The house was originally the home of the owners of the Brasserie Fritz Lauer, a brewery founded in 1815. It is the only remaining part of this industrial site.
Lauer beer was very popular in Carcassonne and old adverts for it can still be seen painted on walls throughout the town. An employee from the 1930s remembers: "Our day started at 6am. The gate was locked at that moment, and work lasted until noon, and then from 2pm to 6pm, for which I was paid 7 francs and my father 8. At that time, half a litre of beer cost 16 sous, a litre of milk was 6 sous and a kilo of bread was 13… The work was hard, because there were no machines, everything was done by the sweat of the brow, like handling the coal or the barley. Delivering the beer was difficult in town as we had to load the barrels into the lorry and then take them down into the cellars of the cafés.

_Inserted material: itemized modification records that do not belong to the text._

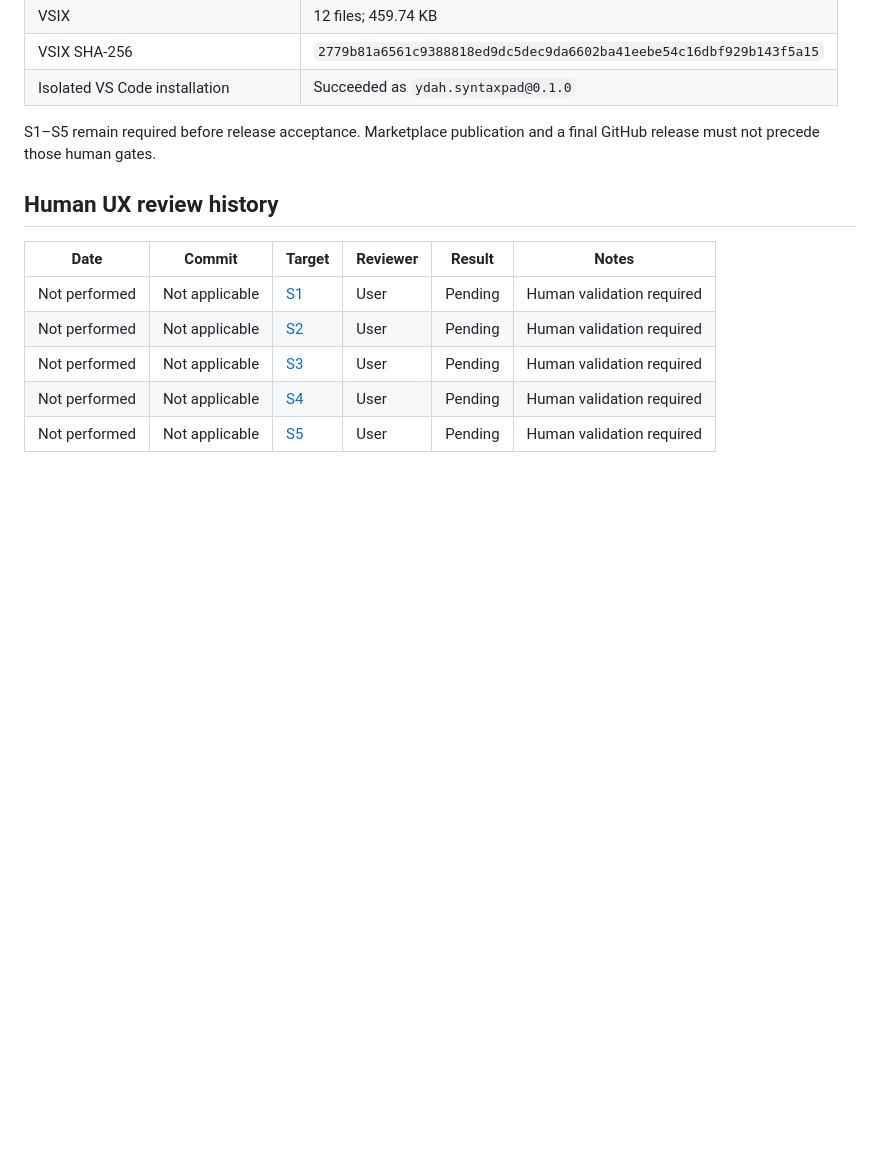
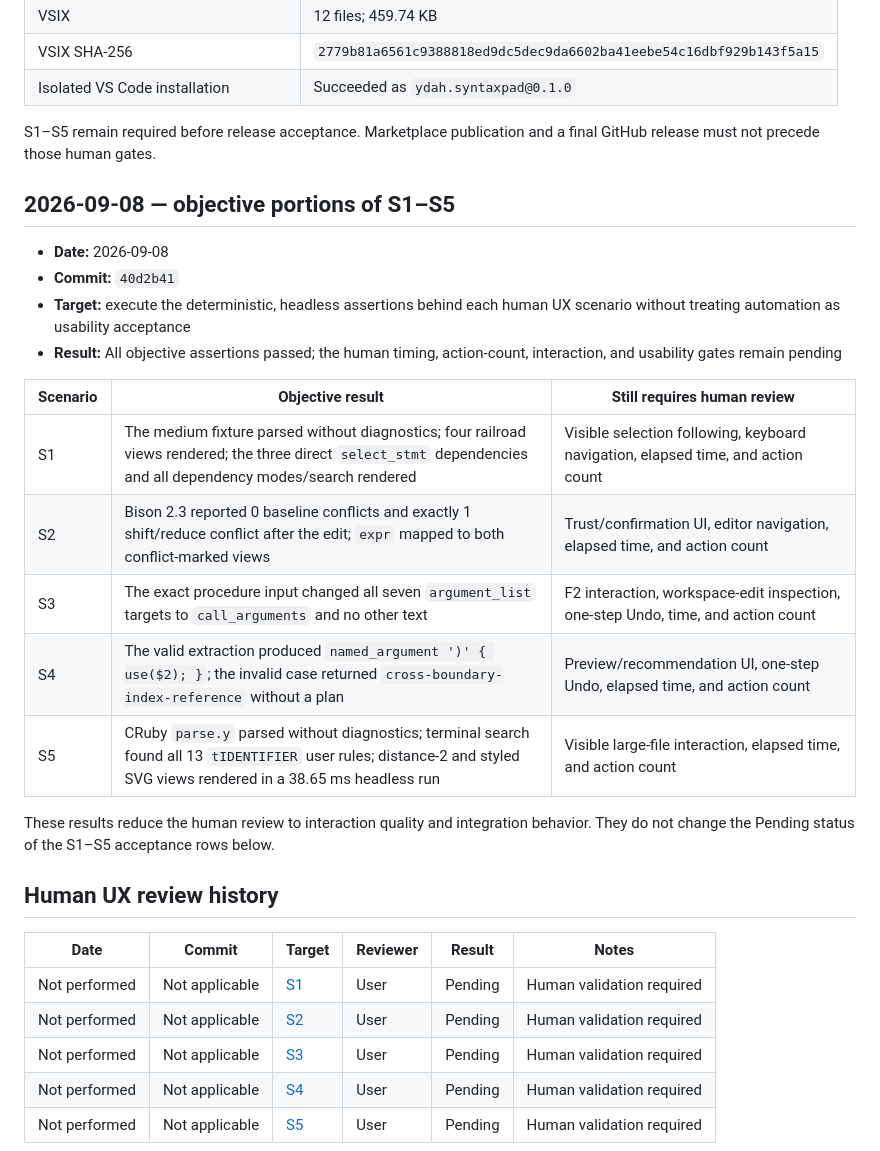
Before and after one commit to ydah/syntaxpad, a Markdown page: docs/quality/records.md, the part around the change. Rendered like a GitHub page; blank space fills up the shorter version.

Commit message:
Record objective UX scenario checks

```diff
--- a/docs/quality/records.md
+++ b/docs/quality/records.md
@@ -130,6 +130,26 @@ Marketplace publication. S1–S5 remain required before release acceptance.
 S1–S5 remain required before release acceptance. Marketplace publication and a final GitHub release
 must not precede those human gates.
 
+## 2026-09-08 — objective portions of S1–S5
+
+- **Date:** 2026-09-08
+- **Commit:** `40d2b41`
+- **Target:** execute the deterministic, headless assertions behind each human UX scenario without
+  treating automation as usability acceptance
+- **Result:** All objective assertions passed; the human timing, action-count, interaction, and
+  usability gates remain pending
+
+| Scenario | Objective result                                                                                                                                                       | Still requires human review                                                      |
+| -------- | ---------------------------------------------------------------------------------------------------------------------------------------------------------------------- | -------------------------------------------------------------------------------- |
+| S1       | The medium fixture parsed without diagnostics; four railroad views rendered; the three direct `select_stmt` dependencies and all dependency modes/search rendered      | Visible selection following, keyboard navigation, elapsed time, and action count |
+| S2       | Bison 2.3 reported 0 baseline conflicts and exactly 1 shift/reduce conflict after the edit; `expr` mapped to both conflict-marked views                                | Trust/confirmation UI, editor navigation, elapsed time, and action count         |
+| S3       | The exact procedure input changed all seven `argument_list` targets to `call_arguments` and no other text                                                              | F2 interaction, workspace-edit inspection, one-step Undo, time, and action count |
+| S4       | The valid extraction produced `named_argument ')' { use($2); }`; the invalid case returned `cross-boundary-index-reference` without a plan                             | Preview/recommendation UI, one-step Undo, elapsed time, and action count         |
+| S5       | CRuby `parse.y` parsed without diagnostics; terminal search found all 13 `tIDENTIFIER` user rules; distance-2 and styled SVG views rendered in a 38.65 ms headless run | Visible large-file interaction, elapsed time, and action count                   |
+
+These results reduce the human review to interaction quality and integration behavior. They do not
+change the Pending status of the S1–S5 acceptance rows below.
+
 ## Human UX review history
 
 | Date          | Commit         | Target                                                          | Reviewer | Result  | Notes                     |
```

Other jobs had other drawbacks: the clouds of dust when we stirred the grain, the heat when we were near the boiler, the cold of the cellars, which meant that those who worked there were always sick; as for those who worked in the maltings, they developed a stoop from constantly turning the grain with their spades."
After a period where parcels of the land were repeatedly bought and sold, the brewery disappeared in the 1950s.

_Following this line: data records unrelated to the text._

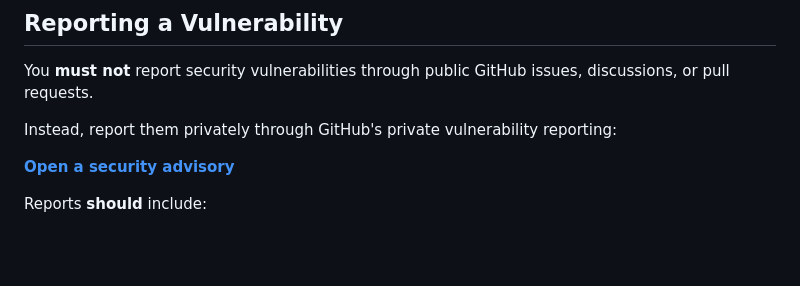
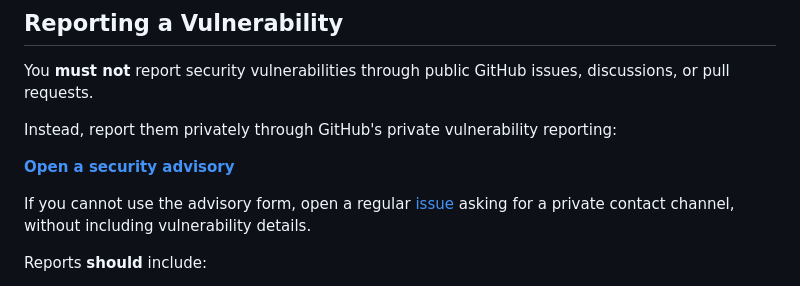
Before and after one commit to alielsokary/CaskHub, a Markdown page: SECURITY.md, the part around the change. Rendered like a GitHub page; blank space fills up the shorter version.

Commit message:
docs: add reporting escape hatch

```diff
--- a/SECURITY.md
+++ b/SECURITY.md
@@ -20,6 +20,8 @@ You **must not** report security vulnerabilities through public GitHub issues, d
 Instead, report them privately through GitHub's private vulnerability reporting:
 
 **[Open a security advisory](https://github.com/alielsokary/CaskHub/security/advisories/new)**
+
+If you cannot use the advisory form, open a regular [issue](https://github.com/alielsokary/CaskHub/issues) asking for a private contact channel, without including vulnerability details.
 
 Reports **should** include:
 
```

In 2004 we fell in love with this neglected house. During two years of titanic renovations, we worked to bring back all the charm and nobility that the house had known in its heyday; renovating parquet floors, rebuilding the moulded ceilings, repairing the windows and shutters, restoring the ornamental lake in the garden...

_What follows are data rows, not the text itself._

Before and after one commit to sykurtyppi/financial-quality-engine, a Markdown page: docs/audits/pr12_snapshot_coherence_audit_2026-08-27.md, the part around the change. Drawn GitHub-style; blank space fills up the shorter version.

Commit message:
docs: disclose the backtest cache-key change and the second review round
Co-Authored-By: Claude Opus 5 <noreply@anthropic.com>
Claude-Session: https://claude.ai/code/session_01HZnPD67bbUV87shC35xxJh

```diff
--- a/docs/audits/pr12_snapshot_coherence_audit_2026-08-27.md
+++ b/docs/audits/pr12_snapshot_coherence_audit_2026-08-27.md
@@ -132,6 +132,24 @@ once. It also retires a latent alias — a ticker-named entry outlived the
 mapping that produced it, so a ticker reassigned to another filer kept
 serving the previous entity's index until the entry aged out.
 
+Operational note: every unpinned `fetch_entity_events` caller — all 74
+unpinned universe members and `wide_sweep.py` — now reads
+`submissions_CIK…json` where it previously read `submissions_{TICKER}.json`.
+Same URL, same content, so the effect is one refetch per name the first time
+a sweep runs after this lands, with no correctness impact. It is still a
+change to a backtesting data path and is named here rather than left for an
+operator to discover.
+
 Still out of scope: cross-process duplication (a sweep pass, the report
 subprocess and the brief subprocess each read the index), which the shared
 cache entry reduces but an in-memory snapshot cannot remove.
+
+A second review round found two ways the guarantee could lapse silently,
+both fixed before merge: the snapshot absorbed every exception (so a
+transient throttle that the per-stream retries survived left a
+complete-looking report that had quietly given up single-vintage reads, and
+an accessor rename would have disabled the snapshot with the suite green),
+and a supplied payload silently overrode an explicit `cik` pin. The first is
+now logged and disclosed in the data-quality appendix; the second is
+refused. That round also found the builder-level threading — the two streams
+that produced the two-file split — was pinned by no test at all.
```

Whilst respecting its spirit, we also wanted to incorporate into the house all the comforts afforded by modern technology (air-conditioned rooms, unlimited hot water, movement sensors, wireless broadband throughout the house and garden, television...)